Besides his wife, children and sister, Mr. Zelman is survived by his parents, Ruth and Jack Zelman of Livingston; a brother, Barry of Dover; and two other sisters, Mona Zuchowski of Whippany and Carrie Burlock of Merrick, N.Y.
A memorial service and celebration of life will be held 3:30 p.m. Sunday at Temple B'nai Abraham, 300 E. Northfield Road, Livingston.
Donations may be made to the Kenneth Zelman Trust Account, C/O Fleet Bank, 15 Commerce Boulevard, Succasunna, N.J. 07876.
Profile by Giovanna Fabiano published in THE STAR-LEDGER.
Inseparable From Daughter
Kenneth Albert Zelman and his daughter, Olivia, had their routines. When Mr. Zelman walked through the door of his house in Succasunna, N.J., Olivia, who will be 5 in November, would throw her arms around him and say, "Daddy's home." When Mr. Zelman put Olivia to bed, they would make up stories and tell them to each other.
When Mr. Zelman met his brother for coffee at a local shop, Olivia went along and sat with them and had a chocolate milk. On Sundays, when Mr. Zelman, his wife, Karin, Olivia and her younger brother, Ethan, who is now 2, went out to eat, they always had pancakes.
In the summer, when the family went to a nearby ice cream stand, Mr. Zelman and Olivia always split an ice cream cone. And when Mr. Zelman did work around the house, Olivia walked around with him with her own set of tools.
"She was Daddy's girl," Mrs. Zelman said.
Mr. Zelman was a software consultant for Oracle who had been working for a year on a project at Marsh & McLennan on the 99th floor of the north tower.
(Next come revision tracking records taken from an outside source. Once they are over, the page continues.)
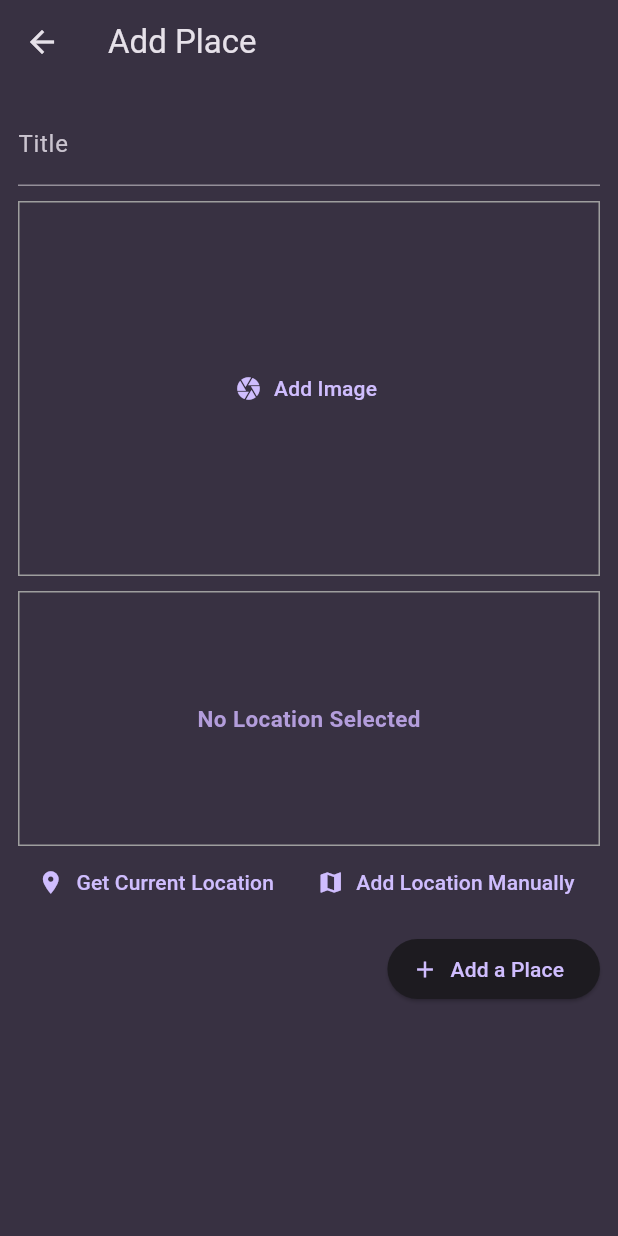
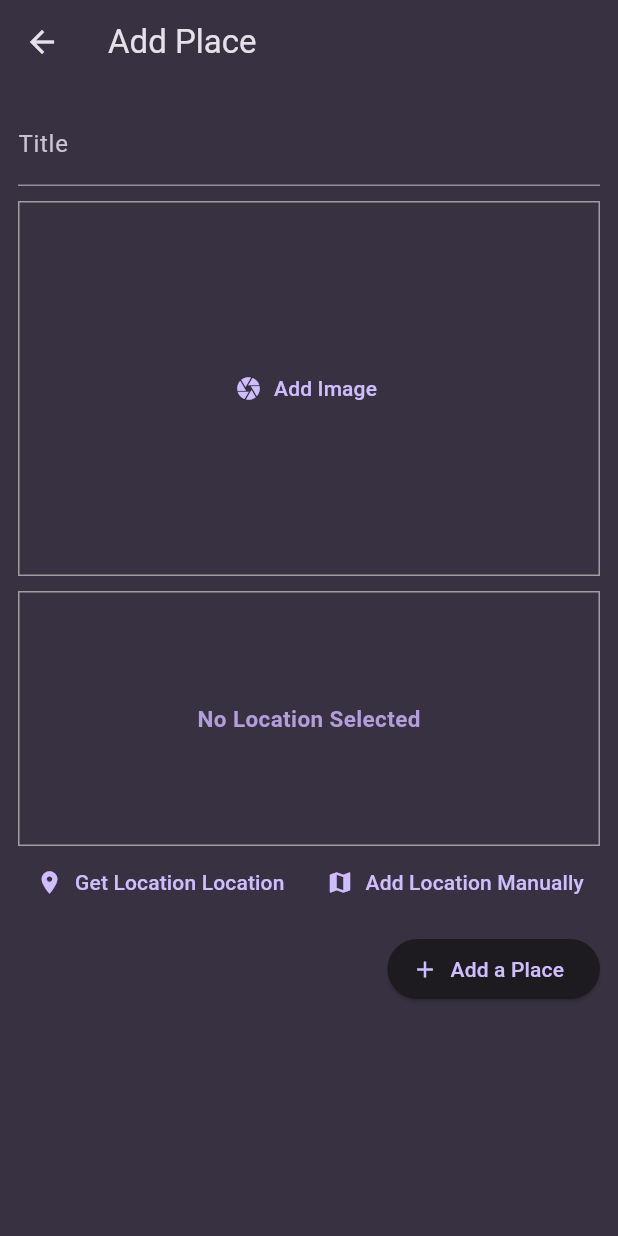
Before and after one commit to Sarfaraj-haque/native_apps, a Flutter app: the screen it shows after launch, after a tap on the "add" icon, on a phone screen of 412 x 824 dp. Run offline on Flutter 3.47's test engine with Material 3 defaults, Android fonts, the phone set to English and light mode, and no system bars; our stand-ins replace flutter_riverpod, google_fonts, image_picker, location, sqflite; accounts and stored records are empty.

Commit message:
3rd April 2025 -Added Sql lite -Added fun to store data on Device storage -Location services will be added Soon

```diff
--- /dev/null
+++ b/devtools_options.yaml
@@ -0,0 +1,3 @@
+description: This file stores settings for Dart & Flutter DevTools.
+documentation: https://docs.flutter.dev/tools/devtools/extensions#configure-extension-enablement-states
+extensions:
--- a/lib/model/place.dart
+++ b/lib/model/place.dart
@@ -3,7 +3,8 @@ import 'dart:io';
 import 'package:uuid/uuid.dart';
 
 class Place {
-  Place(this.title, this.image) : id = Uuid().v4();
+  Place({required this.title, required this.image, String? id})
+      : id = id ?? Uuid().v4();
   final String id;
   final String title;
   final File image;
--- a/lib/providers/user_places.dart
+++ b/lib/providers/user_places.dart
@@ -1,18 +1,55 @@
 import 'dart:io';
 
 import 'package:flutter_riverpod/flutter_riverpod.dart';
-import 'package:path_provider/path_provider.dart'as syspaths;
+import 'package:path/path.dart' as path;
+import 'package:path_provider/path_provider.dart' as syspaths;
+import 'package:sqflite/sqflite.dart' as sql;
+import 'package:sqflite/sqflite.dart';
 
 import '../model/place.dart';
 
+Future<Database> _getDatabase() async {
+  final dbPath = await sql.getDatabasesPath();
+  final db = await sql.openDatabase(path.join(dbPath, 'places.db'),
+      onCreate: (db, version) {
+    return db.execute(
+        'CREATE TABLE user_places(id TEXT PRIMARY KEY,title TEXT,image TEXT)');
+  }, version: 1);
+  return db;
+}
+
 class UserPlaceNotifier extends StateNotifier<List<Place>> {
   UserPlaceNotifier() : super([]);
-  final appDir=syspaths.getApplicationDocumentsDirectory();
 
-  void addPlace(String title,File image) {
-    final newPlace = Place(title, image);
+  Future<void> loadPlace() async {
+    final db = await _getDatabase();
+    final data = await db.query(
+      'user_places',
+    );
+    final places = data
+        .map((item) => Place(
+            id: item['id'] as String,
+            title: item['title'] as String,
+            image: File(item['image'] as String)))
+        .toList();
+    state = places;
+  }
+
+  void addPlace(String title, File image) async {
+    final appDir = await syspaths.getApplicationDocumentsDirectory();
+    final fileName = path.basename(image.path);
+    final copiedImage = await image.copy('${appDir.path}/$fileName');
+    final newPlace = Place(title: title, image: copiedImage);
+    final db = await _getDatabase();
+    db.insert('user_place', {
+      "id": newPlace.id,
+      "title": newPlace.title,
+      'image': newPlace.image.path,
+    });
     state = [newPlace, ...state];
   }
 }
 
-final userPlacesProvider = StateNotifierProvider<UserPlaceNotifier, List<Place>>((ref) => UserPlaceNotifier());
+final userPlacesProvider =
+    StateNotifierProvider<UserPlaceNotifier, List<Place>>(
+        (ref) => UserPlaceNotifier());
--- a/lib/views/places_screen.dart
+++ b/lib/views/places_screen.dart
@@ -4,15 +4,29 @@ import 'package:native_apps/providers/user_places.dart';
 import 'package:native_apps/views/add_place.dart';
 import 'package:native_apps/views/place_list.dart';
 
-class PlacesScreen extends ConsumerWidget {
+class PlacesScreen extends ConsumerStatefulWidget {
   const PlacesScreen({
     super.key,
   });
 
+  @override
+  ConsumerState<PlacesScreen> createState() {
+    return _PlacesScreenState();
+  }
+}
+
+class _PlacesScreenState extends ConsumerState<PlacesScreen> {
+  late Future<void> _placesFuture;
 
   @override
-  Widget build(BuildContext context,WidgetRef ref) {
-    final userPlaces=ref.watch(userPlacesProvider);
+  void initState() {
+    super.initState();
+    _placesFuture = ref.read(userPlacesProvider.notifier).loadPlace();
+  }
+
+  @override
+  Widget build(BuildContext context) {
+    final userPlaces = ref.watch(userPlacesProvider);
     return Scaffold(
         appBar: AppBar(
           title: Text("Your Places"),
@@ -27,8 +41,15 @@ class PlacesScreen extends ConsumerWidget {
         ),
         body: Padding(
           padding: const EdgeInsets.all(8.0),
-        child: PlaceList(places: userPlaces),
+          child: FutureBuilder(
+            future: _placesFuture,
+            builder: (context, snapShot) =>
+                snapShot.connectionState == ConnectionState.waiting
+                    ? Center(
+                        child: CircularProgressIndicator(),
+                      )
+                    : PlaceList(places: userPlaces),
           ),
-    );
+        ));
   }
 }
--- a/lib/widget/location_input.dart
+++ b/lib/widget/location_input.dart
@@ -38,7 +38,7 @@ class _LocationInputState extends State<LocationInput> {
     });
 
     locationData = await location.getLocation();
-    final url=Uri.parse('https://maps.googleapis.com/maps/api/geocode/json?address=1600+Amphitheatre+Parkway,+Mountain+View,+CA&key=YOUR_API_KEY');
+    final  url=Uri.parse('https://maps.googleapis.com/maps/api/geocode/json?address=1600+Amphitheatre+Parkway,+Mountain+View,+CA&key=YOUR_API_KEY');
     setState(() {
       isGettingLocation = false;
     });
@@ -75,7 +75,7 @@ class _LocationInputState extends State<LocationInput> {
             TextButton.icon(
               onPressed: _gettingLocation,
               icon: Icon(Icons.location_on),
-              label: Text("Get Current Location"),
+              label: Text("Get Location Location"),
             ),
             TextButton.icon(
               onPressed: () {},
```
Also changed, not shown: 4 other files. Lines whose indentation alone changed are shown as unchanged.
He usually arrived early and stayed late, but Mrs. Zelman said, "Ken's big thing was always his family."
She said Ethan did not have many memories of Mr. Zelman, but they had been starting to bond. On Sept. 11, as Mr. Zelman left for the train, Ethan sat blowing kisses at his father.
Profile published in THE NEW YORK TIMES on September 10, 2002.